Photo: Suki Ferguson

Photo: Suki Ferguson

I travelled the journey from Falmer to London Road in about four minutes, and each minute of that journey cost me £5. Allow me to explain exactly how this happened and why I am now furious.

Everyone knows that feeling you get as you approach the train station and you dread seeing the train pull away just as you arrive. As it happened, I was fine: I checked the monitor and discovered that the train was arriving in about two minutes. I joined the back of the ticket office queue but it became painfully clear that I wouldn’t have a ticket by the time the train arrived. No problem, thought I. All the railway staff know that the ticket machine is broken and has not been replaced, so no-one can blame me for hopping on the train now and paying on the other side. I suspect you’re realising what might have happened.

I boarded the train and sat down. It was exactly six seconds before I was asked for my ticket. I informed the kind uniformed gentleman that I hadn’t had time to get one beforehand and so I was planning on buying one at the other end. He sat next to me and pulled out a wad of papers. I was then informed that I was being issued a Penalty Fare. In case you don’t know, a Penalty Fare is a £20 fine for travelling without a ticket. I told the good man that I hadn’t had a chance to buy one because the train would have left before I got it and the ticket machine was on holiday. Not my problem, the gentleman replied.

The smartly dressed fellow, accompanied by another uniformed chap, got off the train with me at London Road to finish explaining, very calmly, why it was that I was being fined. He told me that he had judged, in his professional opinion, that I was planning to avoid paying the ticket cost by getting off at London Road, and that he had been there at Falmer, and that I was wrong: there was plenty of time to buy a ticket. That there hadn’t even been a queue at all.

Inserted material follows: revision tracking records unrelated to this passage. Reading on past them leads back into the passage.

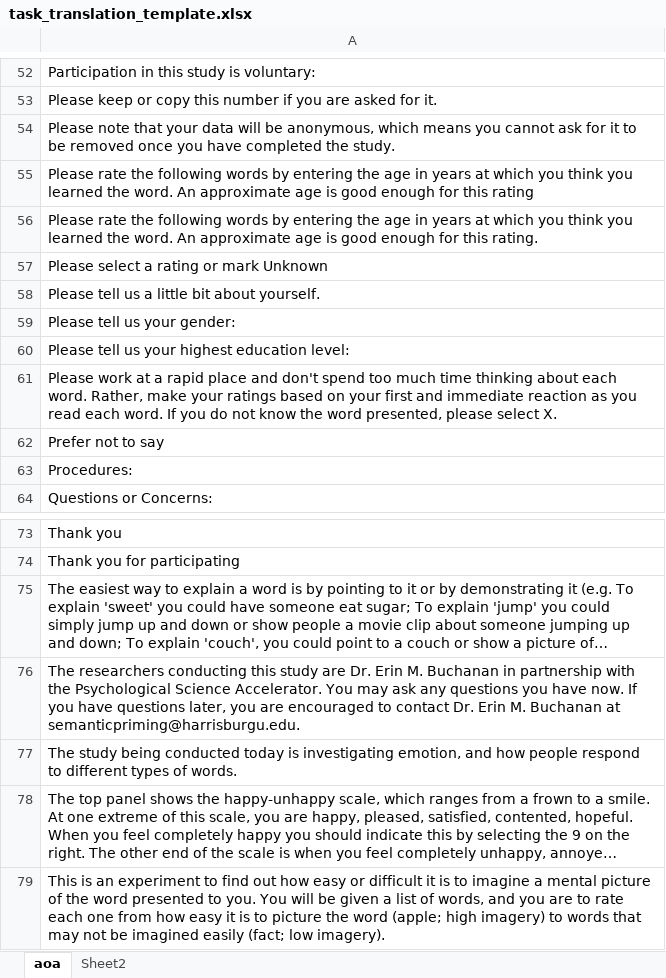
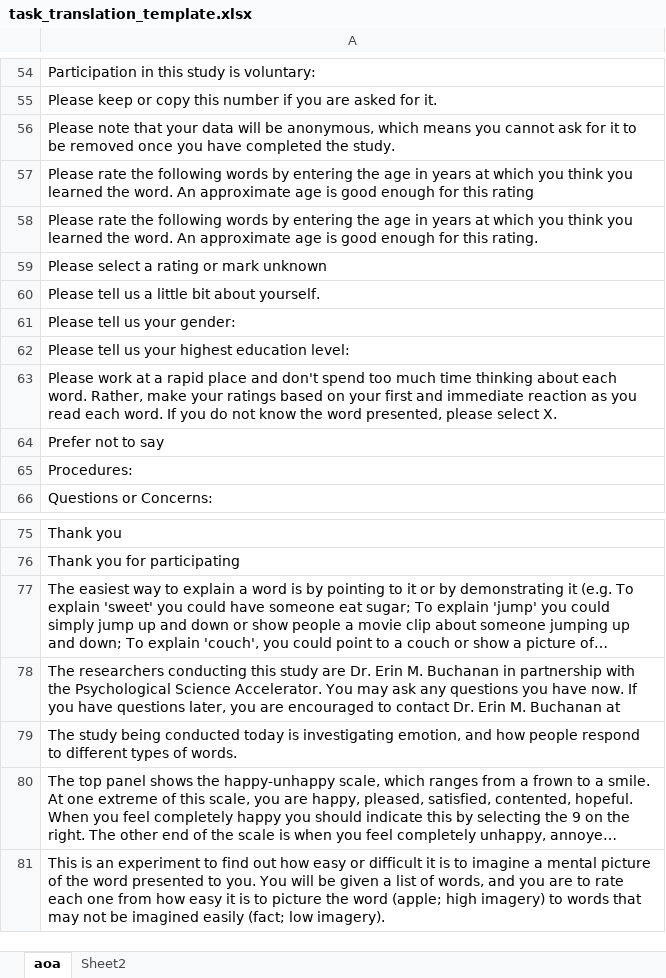
Before and after one commit to SemanticPriming/ML-One-Network, an Excel workbook: 01-Translation/task_translation_template.xlsx, sheet aoa, drawn as a sheet; only a part is shown, gaps mark what is left out; long unchanged cells end in …; values as stored, in another font and other column widths than the file's, no borders; addresses are those after the commit; the diff covers the shown part only; the diff names each change by its address in the sheet, - before the commit and + after, or states it on an @@ line.

```diff
--- a/01-Translation/task_translation_template.xlsx (sheet aoa)
+++ b/01-Translation/task_translation_template.xlsx (sheet aoa)
-A59: Please select a rating or mark Unknown
+A59: Please select a rating or mark unknown
-A78: …Buchanan at semanticpriming@harrisburgu.edu.
+A78: …Buchanan at
```
Also changed, not shown: 9 added rows and 5 edited cells elsewhere in this sheet, 25 other files.
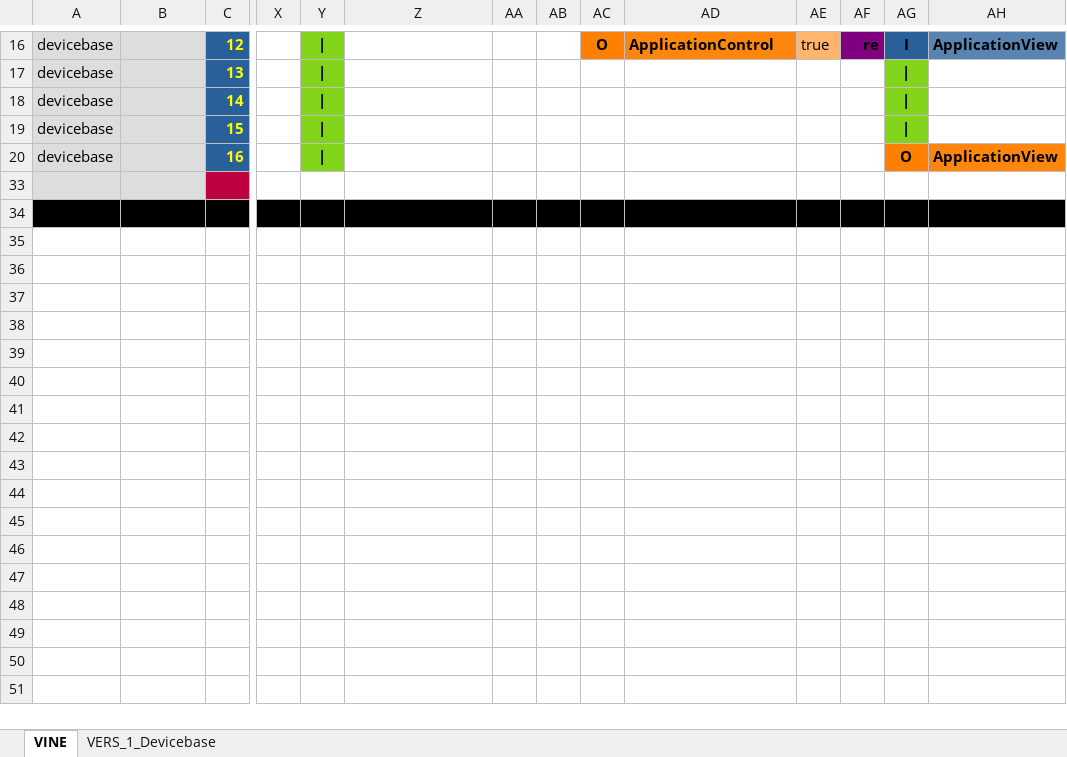
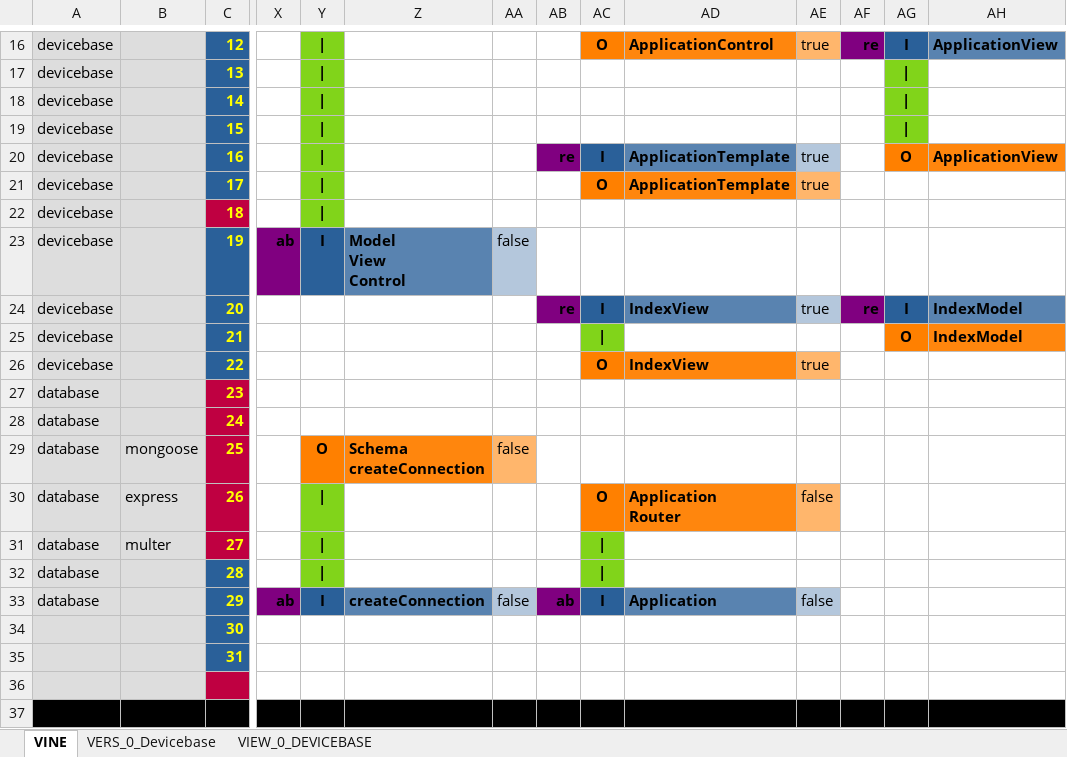
Before and after one commit to thomaspatrickwelborn/Digital-Flux-Capacitor, an Excel workbook: demonstrament/projects/001/development.xlsx, sheet VINE, drawn as a sheet; only a part is shown, gaps mark what is left out; values as stored, in another font and other column widths than the file's, no borders; rows hold the shown columns only; ↵ is a line break in a cell; the diff names each change by its address in the sheet, - before the commit and + after, or states it on an @@ line.

```diff
--- a/demonstrament/projects/001/development.xlsx (sheet VINE)
+++ b/demonstrament/projects/001/development.xlsx (sheet VINE)
-sheet tab: VERS_1_Devicebase
+sheet tab: VERS_0_Devicebase
+sheet tab: VIEW_0_DEVICEBASE
-AB20: (empty)
+AB20: re
-AB20 fill: none
+AB20 fill: #800080
-AC20: (empty)
+AC20: I
-AC20 fill: none
+AC20 fill: #2A6099
-AD20: (empty)
+AD20: ApplicationTemplate
-AD20 fill: none
+AD20 fill: #5983B0
-AE20: (empty)
+AE20: true
-AE20 fill: none
+AE20 fill: #B4C7DC
+row 21: devicebase |  | 17 |  | | |  |  |  | O | ApplicationTemplate | true
+row 22: devicebase |  | 18
+row 23: devicebase |  | 19 | ab | I | Model ↵ View ↵ Control | false
+row 24: devicebase |  | 20 |  |  |  |  | re | I | IndexView | true | re | I | IndexModel
+row 25: devicebase |  | 21 |  |  |  |  |  | | |  |  |  | O | IndexModel
+row 26: devicebase |  | 22 |  |  |  |  |  | O | IndexView | true
+row 27: database |  | 23
+row 28: database |  | 24
+row 29: database | mongoose | 25 |  | O | Schema ↵ createConnection | false
+row 30: database | express | 26 |  | | |  |  |  | O | Application ↵ Router | false
+row 31: database | multer | 27
+row 32: database |  | 28
+row 33: database |  | 29 | ab | I | createConnection | false | ab | I | Application | false
+row 34:  |  | 30
+row 35:  |  | 31
```
Also changed, not shown: formulas that keep their value, 12 other files.
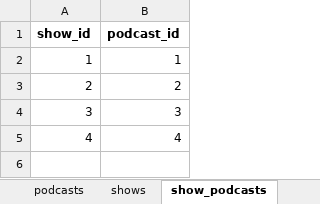
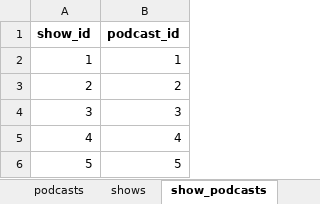
Before and after one commit to minksol-bit/podcast-liveshows, an Excel workbook: data/podcast-liveshows.xlsx, sheet show_podcasts, drawn as a sheet; values as stored, in another font and other column widths than the file's, no borders; the diff names each change by its address in the sheet, - before the commit and + after, or states it on an @@ line.

```diff
--- a/data/podcast-liveshows.xlsx (sheet show_podcasts)
+++ b/data/podcast-liveshows.xlsx (sheet show_podcasts)
+row 6: 5 | 5
```
Also changed, not shown: sheet events, sheet venues, sheet podcasts, sheet shows, 12 other files.
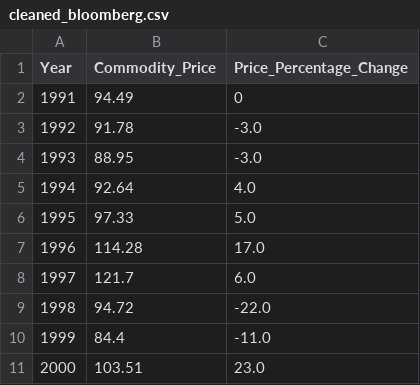
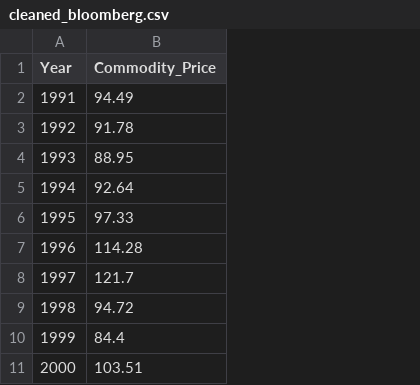
Before and after one commit to Orangenraph/Lumos_Projekt_Buzz_Market, a CSV file: silver/cleaned_bloomberg.csv, drawn as a sheet; only a part is shown; the diff names each change by its address in the sheet, - before the commit and + after, or states it on an @@ line.

Commit message:
updated bloomberg csv

```diff
--- a/silver/cleaned_bloomberg.csv
+++ b/silver/cleaned_bloomberg.csv
-column C (Price_Percentage_Change), rows 2-11: 0 | -3.0 | -3.0 | 4.0 | 5.0 | 17.0 | 6.0 | -22.0 | -11.0 | 23.0
```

‘All the railway staff know that the ticket machine is broken and has not been replaced, so no one can blame me for hopping on the train now and paying on the other side’

Oh. Right. He took my name and address and told me that I could pay the fine at any Southern ticket office. His handsome uniformed colleague kindly told me that I could appeal against the decision by sending a copy of the Penalty Fare Notice along with a letter explaining why I could not produce a valid ticket when asked. This should all be sent to an address in London within 21 days. He recommended I send it recorded delivery. Otherwise it could get lost and I’d be fined again. The two smiled at one another. The two jolly chaps left me with the fine and chortled their way across the road and into the pub opposite, patting themselves on the back for a job well done. Into the pub.

To prevent me from vomiting with rage, I checked the official site to read the guidelines as soon as I could. There is no way to appeal by phone and there are no email addresses associated with the fines company (IPFAS) whatsoever. Their answer to “I’ve been issued a penalty fare. What should I do?” is that you should send them money. Not satisfied with this answer, I’ve dug a little deeper and found that there’s actually nothing anyone can do apart from sending them a letter – something I am not prepared to do when I feel wronged and there should be quicker and easier alternatives available. Even the customer service desks couldn’t care less. The fines are issued by ‘an independent company’. So when my contract killer comes for those two gentlemen, it’s nothing to do with me. The hitman is ‘an independent company’.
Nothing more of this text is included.